In Practice + Pancakes, SwimSwam takes you across the country and through a practice day in the life of swimming’s best athletes. It breaks down training sessions, sub sets, and what every team is doing to be at their best. But why are they doing things that way? What’s the philosophy behind these decisions, and who’s driving this pain train? In Beyond the Pancakes, we dive inside the minds of coaches and athletes, getting a first hand look at why they do the things they do, and where their minds are pointed on the compass of evolution as a swimmer.
While in Tuscaloosa for a dose of double pancakes (morning practice and afternoon practice), we sat down with legendary coach, swimming scientist, and second man ever to break 50 seconds in the 100m freestyle (first man under 49.5), Jonty Skinner. Jonty is currently in his 3rd stint as a staff member of the crimson tide, having taken on roles in between such as USA Resident National Team Head Coach and Director of Performance Science and Technology for USA Swimming and British Swimming. He also won Alabama’s first ever national title in 1975 in his signature race, the 100 free, and ended his collegiate career with 19 All-America honors.
Through all his years in swimming, he has learned a lot, and implements these lessons into his sprint core in Tuscaloosa now.
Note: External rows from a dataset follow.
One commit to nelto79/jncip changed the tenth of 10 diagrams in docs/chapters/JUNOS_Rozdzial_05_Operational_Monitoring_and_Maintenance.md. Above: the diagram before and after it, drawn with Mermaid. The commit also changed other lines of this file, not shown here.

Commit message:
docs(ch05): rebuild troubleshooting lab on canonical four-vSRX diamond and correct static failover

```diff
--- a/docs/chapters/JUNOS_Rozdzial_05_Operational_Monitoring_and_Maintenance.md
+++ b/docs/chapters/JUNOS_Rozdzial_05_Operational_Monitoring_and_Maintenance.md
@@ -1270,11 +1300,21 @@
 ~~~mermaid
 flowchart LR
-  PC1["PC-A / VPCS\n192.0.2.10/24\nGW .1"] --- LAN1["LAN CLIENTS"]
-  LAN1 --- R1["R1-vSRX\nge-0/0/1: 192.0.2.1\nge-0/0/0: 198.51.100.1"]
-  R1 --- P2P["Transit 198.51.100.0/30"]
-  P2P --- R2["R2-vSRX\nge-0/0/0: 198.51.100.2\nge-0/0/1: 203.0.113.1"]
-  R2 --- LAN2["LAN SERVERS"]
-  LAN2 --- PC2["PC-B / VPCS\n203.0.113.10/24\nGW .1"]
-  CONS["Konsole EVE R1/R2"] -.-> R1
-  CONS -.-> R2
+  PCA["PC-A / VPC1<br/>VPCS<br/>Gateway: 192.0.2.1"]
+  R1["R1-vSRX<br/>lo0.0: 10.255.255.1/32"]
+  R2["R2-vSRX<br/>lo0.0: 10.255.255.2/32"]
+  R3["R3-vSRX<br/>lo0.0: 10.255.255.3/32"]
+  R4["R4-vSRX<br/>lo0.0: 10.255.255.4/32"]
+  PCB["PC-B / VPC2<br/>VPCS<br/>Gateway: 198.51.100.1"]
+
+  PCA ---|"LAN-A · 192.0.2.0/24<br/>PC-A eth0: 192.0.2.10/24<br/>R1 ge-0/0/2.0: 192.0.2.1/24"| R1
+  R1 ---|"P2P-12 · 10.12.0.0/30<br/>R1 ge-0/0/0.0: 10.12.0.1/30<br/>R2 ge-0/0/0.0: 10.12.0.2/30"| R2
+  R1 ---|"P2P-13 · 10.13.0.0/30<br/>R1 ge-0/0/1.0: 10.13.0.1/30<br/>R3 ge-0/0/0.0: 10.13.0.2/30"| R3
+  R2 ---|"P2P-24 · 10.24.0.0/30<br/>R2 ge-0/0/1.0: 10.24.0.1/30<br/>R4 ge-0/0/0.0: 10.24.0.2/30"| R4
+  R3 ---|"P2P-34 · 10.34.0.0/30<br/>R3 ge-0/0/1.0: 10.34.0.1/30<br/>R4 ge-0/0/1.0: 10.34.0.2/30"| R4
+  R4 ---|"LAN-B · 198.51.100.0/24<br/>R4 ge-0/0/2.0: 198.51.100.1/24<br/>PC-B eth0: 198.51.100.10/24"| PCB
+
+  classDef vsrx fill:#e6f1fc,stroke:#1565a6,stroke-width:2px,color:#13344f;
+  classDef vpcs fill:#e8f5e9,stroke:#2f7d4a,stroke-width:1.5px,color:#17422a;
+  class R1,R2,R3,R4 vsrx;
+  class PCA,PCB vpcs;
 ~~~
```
Jonty has an interesting take on Freestyle technique, explaining it with the metaphor of pulling a rope while the other arm is loose vs. pulling a rope while the other arm is holding onto some sort of physical anchor.
He calls the ideal freestyle technique “hydro freestyle”, and it is based on the idea of vaulting yourself over the water rather than pulling yourself through it. Skinner uses all sorts of toys and tools to teach this freestyle to his athletes and help them “feel” the technique.